Source: RePEc

ABSTRACT This study links food insecurity status of farming households in the study area to their income diversification strategies. Data for the study were collected from 400 farming households in Osun State of the southwestern Nigeria. Households were classified into four categories based on how they obtain a living. Descriptive statistics, Cost of Calorie Function (COC) and Analysis of Variance (ANOVA) were used to analyze the data. Income diversification strategies of the households involved – combinations of crop production with livestock enterprises; crop production with off farm activities; off farm activities with livestock enterprises and crop production only; at 60.0%, 10.0%, 8.0%, and 22.0% of households respectively. Income diversification strategies have significant influence on food insecurity at x2<0.001. Households that depend more on off farm income ranked the best, having the highest surplus index of 0.71 and the least shortfall index of 0.21 which indicate that the food secure households exceed the calorie requirement by 71% while the food insecure households fell short of the recommended calorie intake by 21%. The head count ratio shows that 82% of individuals in this group are food secure while 18% are food insecure. Households that rely solely on crop production ranked the least. A shortfall index of 0.41 and a surplus index of 0.62 indicate that food insecure households in this group fell short of the recommended calorie intake by 41% while food secure households exceed the calorie requirement by 62%. Head count ratio reveals that 79% of the individuals are food secure while 21% are food insecure.
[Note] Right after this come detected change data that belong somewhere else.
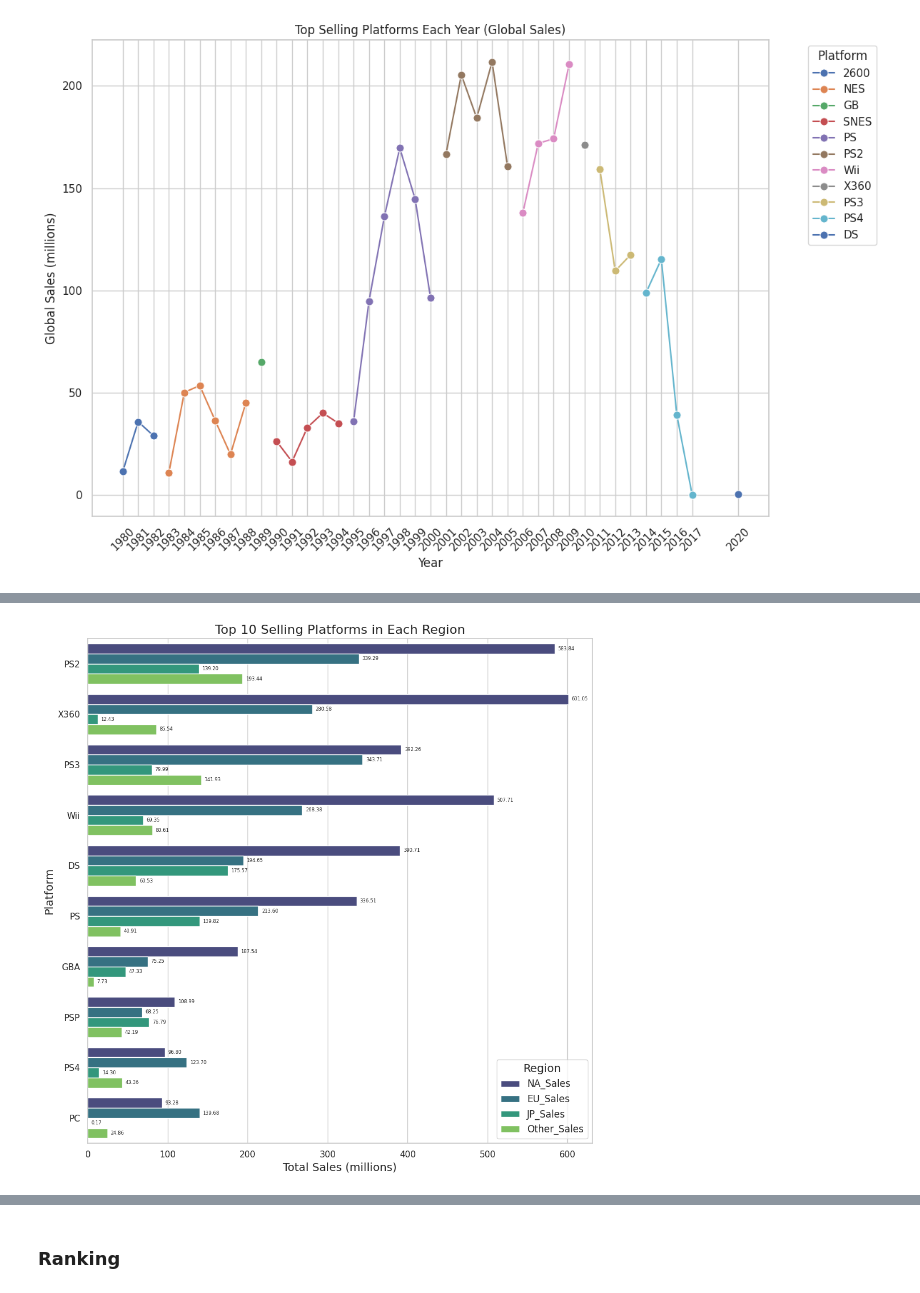
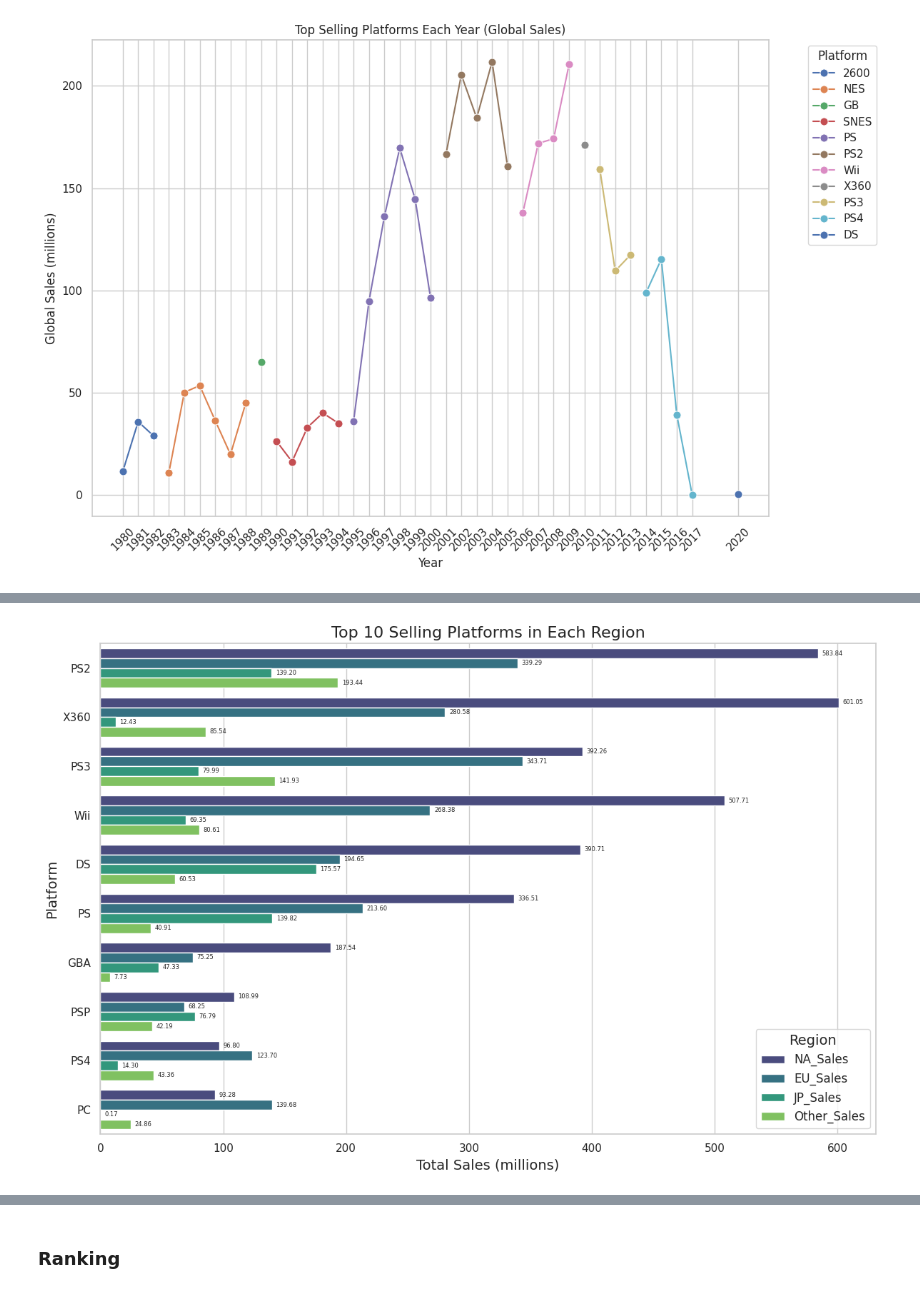
Before and after one commit to Shadowkj1/Analyzing_And_Predicting_Old_VideoGames, a Jupyter notebook: we_begin.ipynb, the cells around one changed output, grey strips where cells are left out. Saved outputs shown, nothing was run; the diff lists cells and outputs as text; code cells hidden in the pictures.

```diff
--- a/we_begin.ipynb
+++ b/we_begin.ipynb
@@ -364,28 +376,28 @@ However when looking at this graph immediately afterwards, we can see that PS2 o
 # %%
 #Plotting the top 10 selling platforms in each region
 platform_sales = vgsales.groupby('Platform').agg({'NA_Sales': 'sum','EU_Sales': 'sum','JP_Sales': 'sum','Other_Sales': 'sum'}).reset_index()
 platform_sales['Total'] = platform_sales[['NA_Sales', 'EU_Sales', 'JP_Sales', 'Other_Sales']].sum(axis=1)
 top_p = platform_sales.nlargest(10, 'Total')
 
 
 # Melt the DataFrame to make it suitable for seaborn's barplot
 melted = top_p.melt(id_vars='Platform',value_vars=['NA_Sales', 'EU_Sales', 'JP_Sales', 'Other_Sales'],var_name='Region',value_name='Sales')
 
 sns.set_theme(style="whitegrid")
 
-plt.figure(figsize=(10, 10))
+plt.figure(figsize=(12, 8))
 # For labeling purposes
 ax = sns.barplot(data=melted, x='Sales', y='Platform', hue='Region', palette='viridis')
 
 plt.title('Top 10 Selling Platforms in Each Region', fontsize=16)
 plt.xlabel('Total Sales (millions)', fontsize=14)
 plt.ylabel('Platform', fontsize=14)
 plt.legend(title='Region', fontsize=12, title_fontsize=14)
 
 for container in ax.containers:
         ax.bar_label(container, fmt="%.2f", fontsize=6, padding=4,)
 
 plt.tight_layout()
 plt.show()
 # %% [output]
-[figure, old version]
+[figure, new version]
```
Also changed, not shown: parts of 33 cells of this notebook.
Results have shown that food insecurity among farming households in the study area was influenced by Income diversification strategies.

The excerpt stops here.